One of the wonderful traditions of Christmas is the Nativity. But you don’t have to be Christian or a regular church-goer to love these wonderful displays. The creativity and artistry speaks to all children and to the child in us all.
Nativity is a scene from the stories of the birth of Jesus. They are in the Gospels of Matthew and Luke. With inspiration in these stories you use either figurines or live people to create the scene and convey the story.
These scenes excite especially the children. Their happy smiles and their joy is so wonderfully rewarding. But adults as well enjoy both creating and looking at the nativity scenes.
This has developed into a huge handicraft industry in countries like Spain and Italy. Artists and craftsmen work all year round to create their next exhibits, which are sold especially at Christmas markets.
Families collect figurines and accessories from the markets and create their own displays at home. Churches, beginning with the Vatican, and cities and other institutions create their own annual exhibits that are venerated and celebrated.
This little book series shows you some of the nativity scenes we have seen and some of the figurines and accessories that you can find in the various Christmas markets, as well as where you can not find nativity scenes and figurines.

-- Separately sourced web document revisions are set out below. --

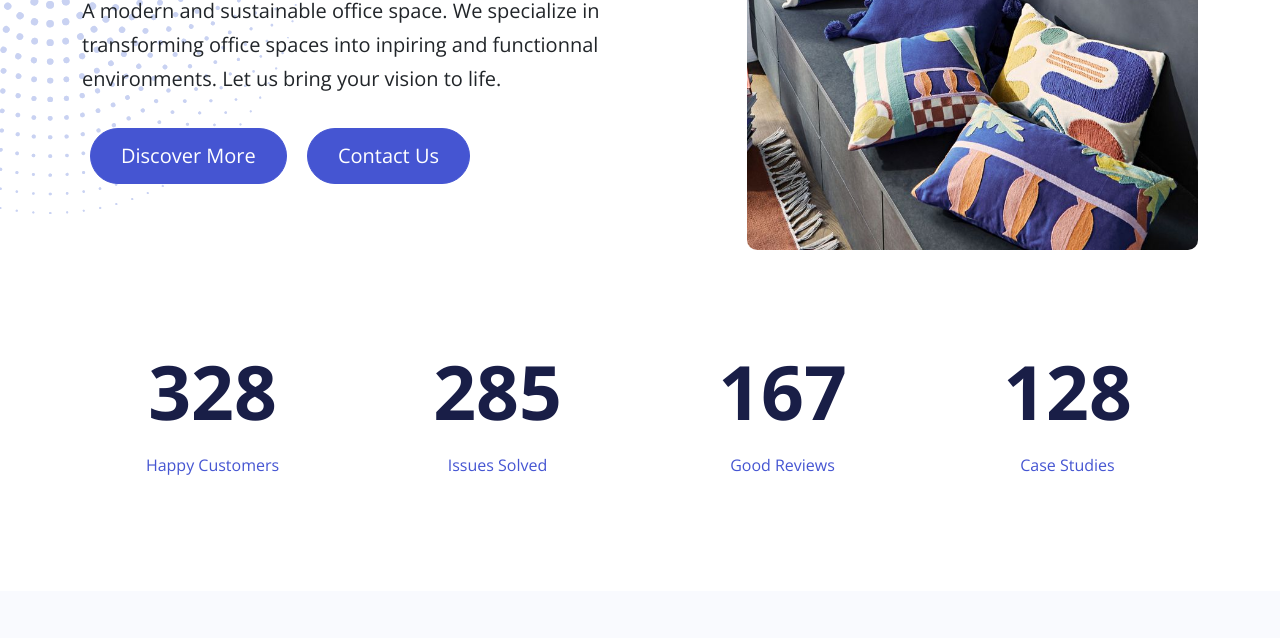
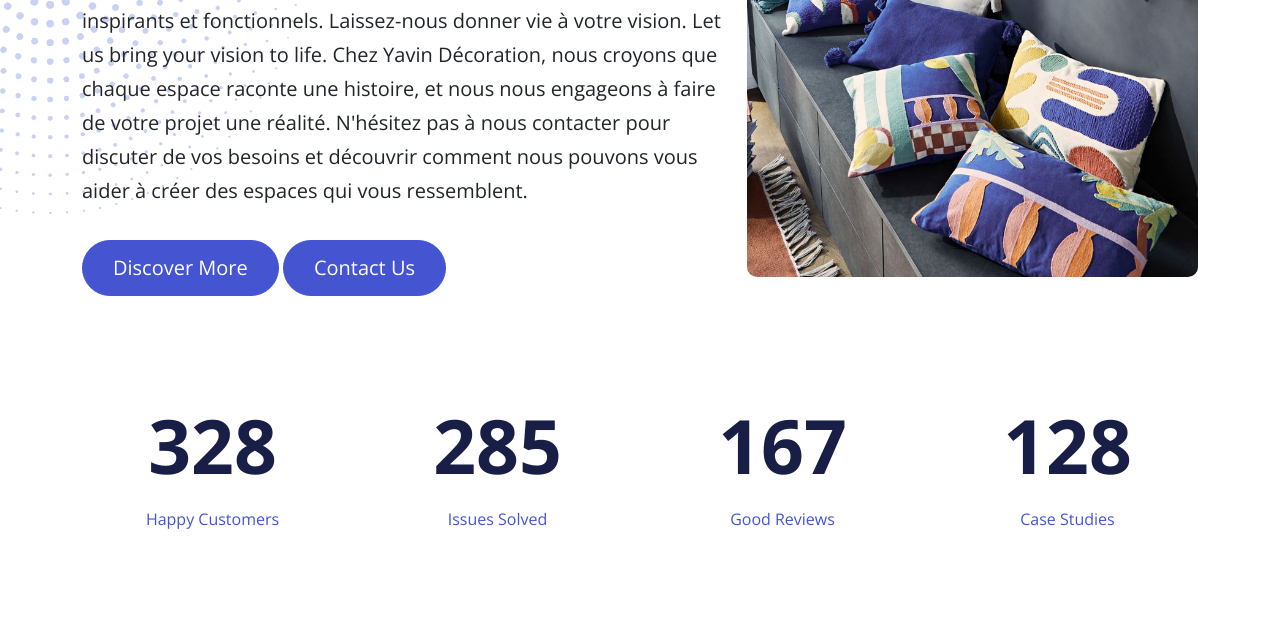
Before and after one commit to PapeCodeur223/Yavin-decor, a website: page index.html in a window 1280 px wide. Shown: the part 462-1100 px from the top of the page. Drawn offline with nearby package versions, Linux system fonts and the light colour scheme; files that its build step writes are made by us from their sources.

Commit message:
Ajustement des contenus dans la page

```diff
--- a/index.html
+++ b/index.html
@@ -56,9 +56,9 @@
                 <div class="col-md-7">
                     <div class="">
                         <h1 class="xl-text">The <span class="text-primary">Perfect</span> Yavin Office Design</h1>
-                        <p class="lead mb-4">A modern and sustainable office space. We specialize in transforming office spaces into inpiring and functionnal environments. Let us bring your vision to life.</p>
-                        <a href="#introduction" class="btn btn-primary btn-lg m-2">Discover More</a>
-                        <a href="#contact" class="btn btn-primary btn-lg m-2">Contact Us</a>
+                        <p class="lead mb-4">Un espace de bureau moderne et durable. Nous sommes spécialisés dans la transformation d’espaces de bureaux en environnements inspirants et fonctionnels. Laissez-nous donner vie à votre vision. Let us bring your vision to life. Chez Yavin Décoration, nous croyons que chaque espace raconte une histoire, et nous nous engageons à faire de votre projet une réalité. N'hésitez pas à nous contacter pour discuter de vos besoins et découvrir comment nous pouvons vous aider à créer des espaces qui vous ressemblent.</p>
+                        <a href="#introduction" class="btn btn-primary btn-lg my-2">Discover More</a>
+                        <a href="#contact" class="btn btn-primary btn-lg my-2">Contact Us</a>
                     </div>
                 </div>
                 <div class="col-md-5 ">
--- a/scss/styles.scss
+++ b/scss/styles.scss
@@ -104,6 +104,10 @@
         margin: 10px 0 !important;
     }
 
+    .details-2 img{
+        display: none !important;
+    }
+
     .details img, .details-2 img{
         height: 400px;
         object-fit: cover;
```
Also changed, not shown: about.html (+1 -1 lines), contact.html (+2 -2 lines).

Nativity is today a Catholic tradition, separated in many countries from official society as Christianity does no longer have the same central function, although the European values and norms are deeply steeped in Christianity.
In Northern European countries the birth of Jesus is no longer the central theme of the Christmas displays.
We show you some alternative displays, usually with animals, that are used instead to make the children, and adults, happy. Mostly they are in shopping windows and displace for a while the display of some of the commercial goods that is the daily function of the windows.
By Cristina Berna & Eric Thomsen